After all, a strategy is not a strategy until it tells you what you’re not going to do. And being in service of something greater than yourself requires you to know—and articulate—what that is, and what that is not. That’s why the vision statement matters so much: it tells your group of highly talented but likely overworked people what they don’t need to spend their precious time doing. The same goes for the values statement: it tells you and your leaders how you’re not going to behave when faced with difficult choices.

So if you’re leading a fast-moving technology team, or you’re responsible for communicating the leadership attributes of a high-profile tech leader, here are a few practical pointers for how to articulate vision, values and leadership agenda:

–       Start with “why”. As Jeff Goldblum said in Jurassic Park, “Your scientists were so preoccupied with whether or not they could, they didn’t stop to think if they should.” Purpose matters. It attracts talent, engenders patience, and gives people a reason to want to see you succeed. Most of all, it calls forth the best in your team. So be clear about why your company does what it does, what win-win scenarios it creates, and what impact you’ll have.

–       Be clear about what you’re notEspecially for early stage companies, it’s hard to close the door on future opportunity if you’re not quite sure with how your market is going to take shape. But unless you’re clear with what opportunities you’re not going to pursue, you’re going to end up with a loose confederacy of distantly related teams and tactics. Close some doors and create some focus.

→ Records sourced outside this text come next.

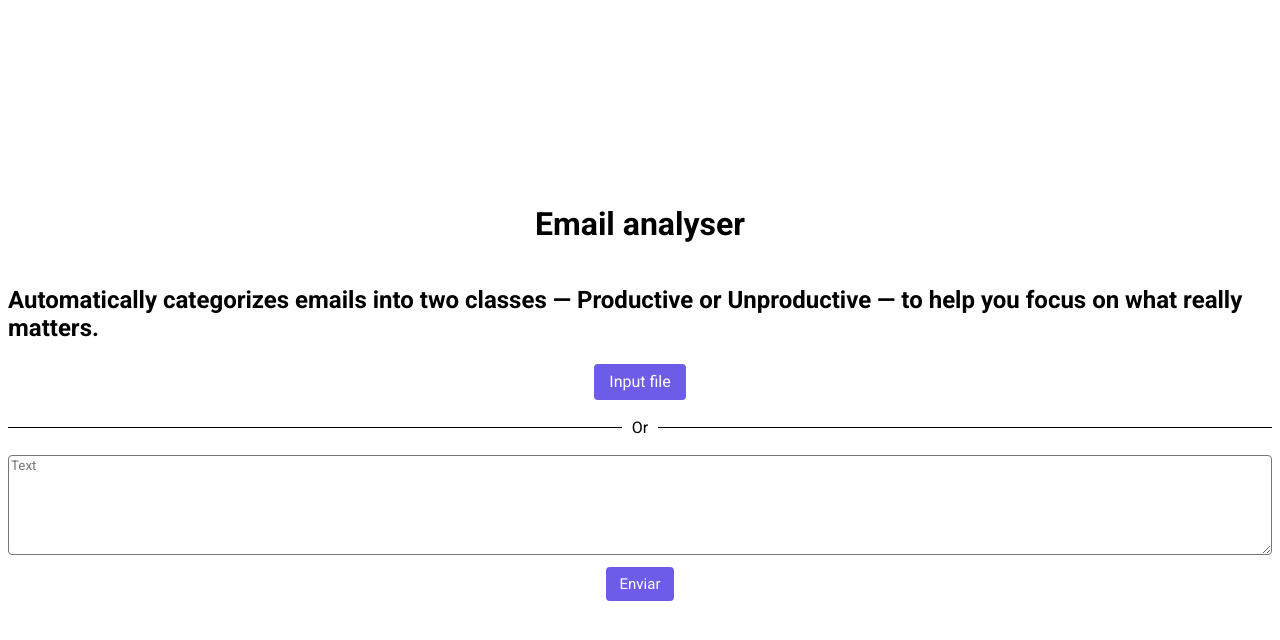
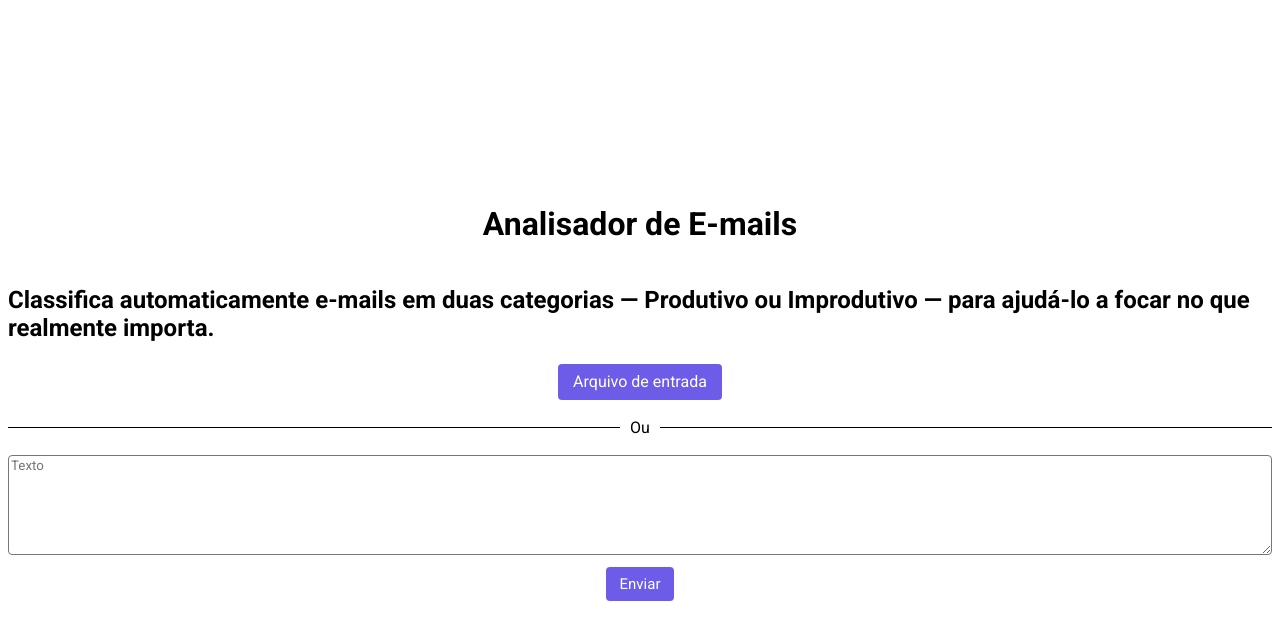
Before and after one commit to Hnsek/mAIl, a Django app: page /analyser/form/ in a window 1280 px wide. Shown: the top 640 px of the page. Run offline with Django 5.2, Linux system fonts and the light colour scheme.

Commit message:
chore: translates form to portuguese

```diff
--- a/templates/form.html
+++ b/templates/form.html
@@ -76,16 +76,16 @@
 <main class="container">
     <form action="{% url 'send' %}" method="post" class="form" enctype="multipart/form-data">
         {% csrf_token %}
-        <h1>Email analyser</h1>
-        <h2>Automatically categorizes emails into two classes — Productive or Unproductive — to help you focus on what really matters.</h2>
-        <label for="fileInput" class="button">Input file</label>
+        <h1>Analisador de E-mails</h1>
+        <h2>Classifica automaticamente e-mails em duas categorias — Produtivo ou Improdutivo — para ajudá-lo a focar no que realmente importa.</h2>
+        <label for="fileInput" class="button">Arquivo de entrada</label>
         <input id="fileInput" name="file" type="file" placeholder="File" style="display: none;" onchange="updateButtonText()"/>
         <div class="separatorContainer">
             <div class="separator"></div>
-            <p class="separatorText">Or</p>
+            <p class="separatorText">Ou</p>
             <div class="separator"></div>
         </div>
-        <textarea name="text" placeholder="Text" class="textArea"></textarea>
+        <textarea name="text" placeholder="Texto" class="textArea"></textarea>
 
         <button class="button" type="submit" style="margin-top: 10px; font-size: 15px;">Enviar</button>
     </form>
```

–       Coach, don’t dictate. This is tricky for those of us trained in client service who think we’re suppose to have all the right answers. But for team leaders, having all the right questions matters more. Choose to believe in your people and their ability to make the right call. See their full potential before they do, and ask the questions that wake them up. In short, coach.  And if you don’t know how to coach, go learn.

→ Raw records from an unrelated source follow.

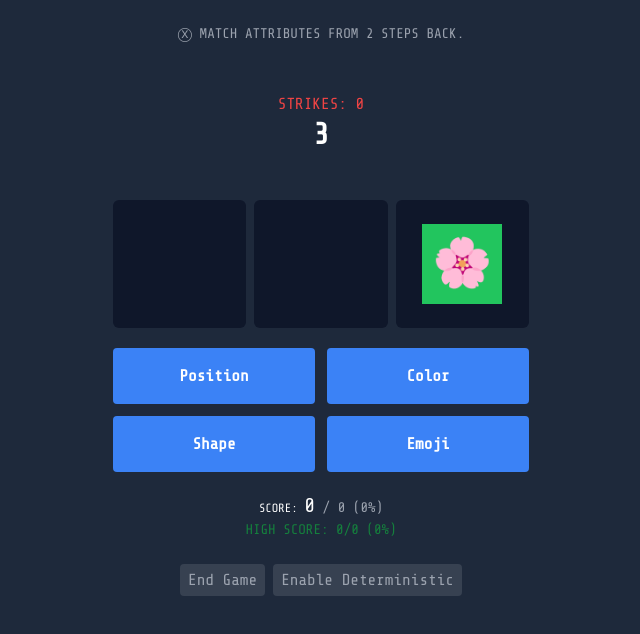
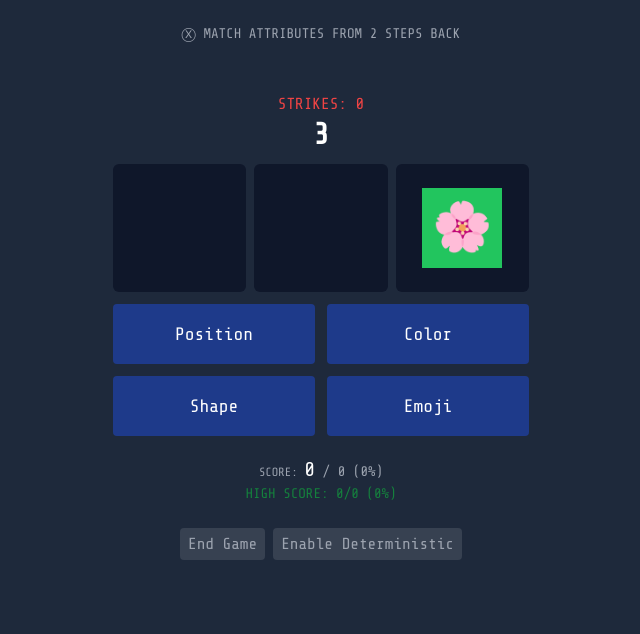
Before and after one commit to sethatwood/multi-n-back, a Vue app: page / in a window 1280 px wide. Both pictures are taken after a click on the button "Start Game". Shown: the top 634 px of the page, without its empty margins (319-959 px from the left). Built offline with nearby package versions, Linux system fonts and the light colour scheme.

Commit message:
feat: refines layout

```diff
--- a/src/App.vue
+++ b/src/App.vue
@@ -3,7 +3,7 @@
     <div class="relative mx-auto p-5 border container shadow-lg rounded-md bg-white">
       <IntroContent :n-back="gameStore.nBack" />
       <div class="items-center px-4 py-3">
-        <button @click="startGame" class="mt-3 px-4 py-2 bg-blue-500 text-white text-base font-medium rounded-md w-full shadow-sm hover:bg-blue-700 focus:outline-none focus:ring-2 focus:ring-blue-300">
+        <button @click="startGame" class="mt-3 p-4 text-lg bg-blue-900 text-white text-base font-medium rounded-md w-full shadow-sm hover:bg-blue-800 focus:outline-none focus:ring-2 focus:ring-blue-300">
           Start Game
         </button>
       </div>
@@ -14,14 +14,14 @@
   </div>
   <div v-else class="max-w-md mx-auto px-4 text-center uppercase text-white bg-slate-800">
     <div v-if="showInstructionMessage" class="my-6 text-center text-gray-400 text-sm cursor-pointer" @click="dismissInstructionMessage">
-      &#x24E7; Match attributes from {{ gameStore.nBack }} steps back.
+      &#x24E7; Match attributes from {{ gameStore.nBack }} steps back
     </div>
-    <div class="my-12">
+    <div class="mt-12 mb-3">
       <p class="text-md uppercase text-red-500">Strikes: {{ gameStore.incorrectResponses }}</p>
       <p class="text-3xl font-bold">{{ gameStore.timeLeft }}</p>
     </div>
     <Stimulus
-      class="mb-5"
+      class="mb-3"
       :position="gameStore.currentStimulus.position"
       :color="gameStore.currentStimulus.color"
       :shape="gameStore.currentStimulus.shape"
@@ -38,7 +38,7 @@
     </div>
     <div class="mt-5 text-center">
       <p class="text-xl">
-        <span class="text-xs">Score: </span>
+        <span class="text-xs text-gray-400">Score: </span>
         <span :class="scoreClass">{{ gameStore.score }}</span>
         <span class="text-sm text-gray-400">
           / {{ gameStore.potentialCorrectAnswers }} ({{ calculateAccuracy(gameStore.score, gameStore.potentialCorrectAnswers) }}%)
@@ -133,8 +133,8 @@ export default {
     };
 
     const buttonClass = (isDisabled) => {
-      return `font-bold p-4 rounded ${
-        isDisabled ? 'bg-gray-400 cursor-not-allowed' : 'bg-blue-500 hover:bg-blue-700'
+      return `p-4 rounded text-lg ${
+        isDisabled ? 'bg-gray-500 cursor-not-allowed' : 'bg-blue-900 hover:bg-blue-800'
       }`;
     };
 
```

–       Remember who works for whom. As a leader you work for your company. The cult of personality is a short-term strategy. True, many people enjoy working for a charismatic visionary who knows exactly what to do and say at all times. But too often that dominating figure casts a long shadow and inhibits talent development. So don’t try to be an Iron Man superhero, where yours is the only opinion that counts. Lead a league of X-Men, each with their own mutant power. See that power within them, nurture it, and remember that you work for them even more than they work for you. That’s the true leadership story to tell.

This concludes our four-part series on saving “leadership” from the b.s. scrapheap in tech PR. So what do you think? We’d love to hear from you.